YOUR INSTRUCTIONS →
Where a line of the following data contains the string "sortedItem", include it in the tally. Report the total alone.

[Opening DATASET RECORDS section]

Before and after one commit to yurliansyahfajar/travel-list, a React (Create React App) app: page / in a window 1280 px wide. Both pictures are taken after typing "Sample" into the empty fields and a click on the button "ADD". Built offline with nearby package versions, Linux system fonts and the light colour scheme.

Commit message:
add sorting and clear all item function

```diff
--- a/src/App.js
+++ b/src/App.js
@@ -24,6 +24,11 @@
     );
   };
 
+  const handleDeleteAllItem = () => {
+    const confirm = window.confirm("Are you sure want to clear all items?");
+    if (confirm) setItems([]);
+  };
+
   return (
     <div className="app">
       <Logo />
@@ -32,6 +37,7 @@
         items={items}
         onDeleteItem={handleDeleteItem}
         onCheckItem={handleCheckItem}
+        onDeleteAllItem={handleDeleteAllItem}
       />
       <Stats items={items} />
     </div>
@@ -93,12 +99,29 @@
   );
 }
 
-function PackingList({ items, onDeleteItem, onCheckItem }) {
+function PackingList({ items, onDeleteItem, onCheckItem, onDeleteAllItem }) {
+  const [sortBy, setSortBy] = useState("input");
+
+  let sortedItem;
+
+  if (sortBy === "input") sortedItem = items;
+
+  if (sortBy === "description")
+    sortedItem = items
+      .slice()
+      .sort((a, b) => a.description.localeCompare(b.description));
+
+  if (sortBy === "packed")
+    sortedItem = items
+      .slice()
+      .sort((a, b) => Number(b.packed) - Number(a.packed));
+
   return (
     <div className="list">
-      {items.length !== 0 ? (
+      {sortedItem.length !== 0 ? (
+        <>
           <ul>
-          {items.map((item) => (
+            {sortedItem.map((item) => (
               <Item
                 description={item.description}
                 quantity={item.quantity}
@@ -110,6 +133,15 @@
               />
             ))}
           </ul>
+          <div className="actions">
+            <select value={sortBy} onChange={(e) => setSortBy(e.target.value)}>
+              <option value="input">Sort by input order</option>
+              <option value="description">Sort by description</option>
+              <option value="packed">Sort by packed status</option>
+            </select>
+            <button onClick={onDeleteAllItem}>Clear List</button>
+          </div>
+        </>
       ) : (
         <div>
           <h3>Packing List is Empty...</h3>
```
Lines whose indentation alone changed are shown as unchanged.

[Closing DATASET RECORDS section]
[Opening DATASET RECORDS section]

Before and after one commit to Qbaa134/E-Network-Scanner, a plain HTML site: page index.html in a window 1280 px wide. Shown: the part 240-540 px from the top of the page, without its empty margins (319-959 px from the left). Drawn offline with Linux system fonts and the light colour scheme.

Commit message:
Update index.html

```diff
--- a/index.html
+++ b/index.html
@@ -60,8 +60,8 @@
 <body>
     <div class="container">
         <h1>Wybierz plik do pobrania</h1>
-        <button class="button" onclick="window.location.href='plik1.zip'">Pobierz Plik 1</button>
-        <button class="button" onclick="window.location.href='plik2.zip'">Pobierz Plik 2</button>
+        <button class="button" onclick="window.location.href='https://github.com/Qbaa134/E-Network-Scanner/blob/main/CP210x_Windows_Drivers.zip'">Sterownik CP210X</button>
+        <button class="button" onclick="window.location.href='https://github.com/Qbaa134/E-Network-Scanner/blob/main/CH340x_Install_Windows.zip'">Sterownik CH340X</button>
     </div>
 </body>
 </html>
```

[Closing DATASET RECORDS section]

ANSWER BELOW →
6